• _Task to carry out_: For the listing below, output exactly the lines from the line with "OR->>NEO: MERGE Table" up to and including the line with "OR->>R: publish schedules.loaded:v1", and no other lines.
#####
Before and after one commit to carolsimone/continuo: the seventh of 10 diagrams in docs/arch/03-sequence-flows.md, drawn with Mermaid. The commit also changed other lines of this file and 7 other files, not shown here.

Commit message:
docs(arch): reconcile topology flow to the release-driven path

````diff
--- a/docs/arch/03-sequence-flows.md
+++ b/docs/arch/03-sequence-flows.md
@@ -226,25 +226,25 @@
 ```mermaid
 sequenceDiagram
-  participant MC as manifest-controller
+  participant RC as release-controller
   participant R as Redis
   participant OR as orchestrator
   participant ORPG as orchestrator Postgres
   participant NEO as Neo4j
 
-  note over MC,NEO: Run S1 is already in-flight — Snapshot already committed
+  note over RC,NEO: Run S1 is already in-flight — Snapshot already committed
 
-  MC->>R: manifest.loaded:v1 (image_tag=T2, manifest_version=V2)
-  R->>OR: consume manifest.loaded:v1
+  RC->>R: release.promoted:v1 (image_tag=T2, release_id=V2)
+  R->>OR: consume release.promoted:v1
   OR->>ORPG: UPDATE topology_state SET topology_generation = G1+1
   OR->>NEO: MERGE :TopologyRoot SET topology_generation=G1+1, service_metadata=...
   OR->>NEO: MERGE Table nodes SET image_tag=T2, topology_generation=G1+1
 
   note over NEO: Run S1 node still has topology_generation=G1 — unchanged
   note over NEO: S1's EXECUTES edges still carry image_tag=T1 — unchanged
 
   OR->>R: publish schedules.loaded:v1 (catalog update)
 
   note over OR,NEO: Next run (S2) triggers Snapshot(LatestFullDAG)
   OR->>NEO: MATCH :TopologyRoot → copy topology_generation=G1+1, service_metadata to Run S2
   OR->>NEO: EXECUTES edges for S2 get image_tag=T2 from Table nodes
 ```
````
#####
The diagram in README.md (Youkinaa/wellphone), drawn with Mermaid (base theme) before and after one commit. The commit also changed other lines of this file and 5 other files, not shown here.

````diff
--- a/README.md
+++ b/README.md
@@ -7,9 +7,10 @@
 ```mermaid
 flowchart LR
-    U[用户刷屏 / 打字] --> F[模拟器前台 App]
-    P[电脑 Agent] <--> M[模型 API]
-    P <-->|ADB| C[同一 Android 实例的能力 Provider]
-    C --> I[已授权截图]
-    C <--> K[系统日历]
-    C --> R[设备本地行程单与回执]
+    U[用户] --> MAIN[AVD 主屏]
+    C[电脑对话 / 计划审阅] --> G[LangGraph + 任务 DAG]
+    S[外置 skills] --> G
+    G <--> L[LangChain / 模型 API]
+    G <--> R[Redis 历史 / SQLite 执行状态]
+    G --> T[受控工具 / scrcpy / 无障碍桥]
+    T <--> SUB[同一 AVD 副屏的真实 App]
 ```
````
#####
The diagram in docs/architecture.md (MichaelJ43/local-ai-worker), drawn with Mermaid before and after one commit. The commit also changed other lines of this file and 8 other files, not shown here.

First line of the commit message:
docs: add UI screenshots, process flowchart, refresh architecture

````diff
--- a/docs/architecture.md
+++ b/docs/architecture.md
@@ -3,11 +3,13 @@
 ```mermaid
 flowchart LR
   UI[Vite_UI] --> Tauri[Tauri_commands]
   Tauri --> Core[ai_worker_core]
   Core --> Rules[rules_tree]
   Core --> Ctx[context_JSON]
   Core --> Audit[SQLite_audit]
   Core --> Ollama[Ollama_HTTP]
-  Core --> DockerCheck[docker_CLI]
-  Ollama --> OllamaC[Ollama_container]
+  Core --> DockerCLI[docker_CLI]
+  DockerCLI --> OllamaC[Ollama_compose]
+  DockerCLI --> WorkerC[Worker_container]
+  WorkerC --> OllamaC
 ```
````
#####
• _Problem solution_:
   OR->>NEO: MERGE Table nodes SET image_tag=T2, topology_generation=G1+1
 
   note over NEO: Run S1 node still has topology_generation=G1 — unchanged
   note over NEO: S1's EXECUTES edges still carry image_tag=T1 — unchanged
 
   OR->>R: publish schedules.loaded:v1 (catalog update)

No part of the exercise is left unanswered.